**SOURCE DATA**.
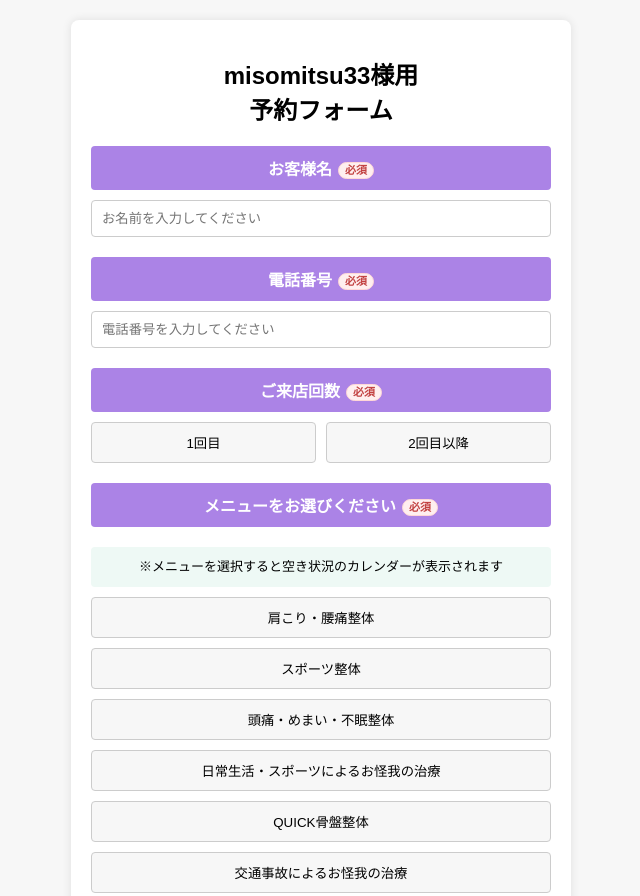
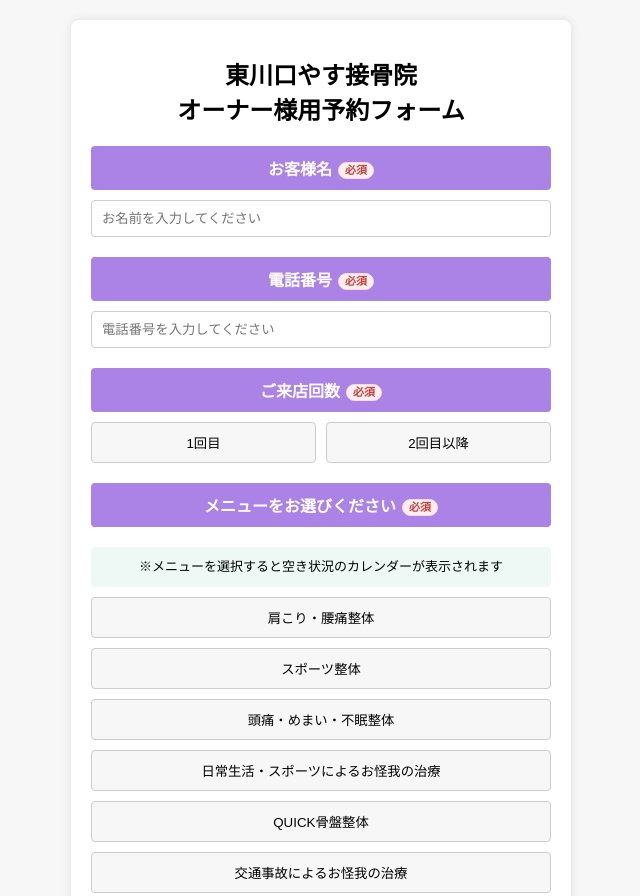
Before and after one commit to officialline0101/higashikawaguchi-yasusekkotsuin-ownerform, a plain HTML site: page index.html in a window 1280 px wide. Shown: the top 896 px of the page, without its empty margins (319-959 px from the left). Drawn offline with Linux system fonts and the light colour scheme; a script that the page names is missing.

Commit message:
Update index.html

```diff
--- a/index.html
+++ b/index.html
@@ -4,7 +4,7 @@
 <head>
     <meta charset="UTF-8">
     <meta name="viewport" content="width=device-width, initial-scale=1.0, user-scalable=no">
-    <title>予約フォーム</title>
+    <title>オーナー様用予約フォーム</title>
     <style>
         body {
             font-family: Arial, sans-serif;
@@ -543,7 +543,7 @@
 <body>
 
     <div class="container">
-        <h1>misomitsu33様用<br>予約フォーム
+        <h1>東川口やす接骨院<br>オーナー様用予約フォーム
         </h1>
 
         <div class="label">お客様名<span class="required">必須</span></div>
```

**TO DO**. I'd like every record printed exactly, with the pictures left out.

**ANSWER TO THIS TASK**.
Before and after one commit to officialline0101/higashikawaguchi-yasusekkotsuin-ownerform, a plain HTML site: page index.html in a window 1280 px wide. Shown: the top 896 px of the page, without its empty margins (319-959 px from the left). Drawn offline with Linux system fonts and the light colour scheme; a script that the page names is missing.

Commit message:
Update index.html

```diff
--- a/index.html
+++ b/index.html
@@ -4,7 +4,7 @@
 <head>
     <meta charset="UTF-8">
     <meta name="viewport" content="width=device-width, initial-scale=1.0, user-scalable=no">
-    <title>予約フォーム</title>
+    <title>オーナー様用予約フォーム</title>
     <style>
         body {
             font-family: Arial, sans-serif;
@@ -543,7 +543,7 @@
 <body>
 
     <div class="container">
-        <h1>misomitsu33様用<br>予約フォーム
+        <h1>東川口やす接骨院<br>オーナー様用予約フォーム
         </h1>
 
         <div class="label">お客様名<span class="required">必須</span></div>
```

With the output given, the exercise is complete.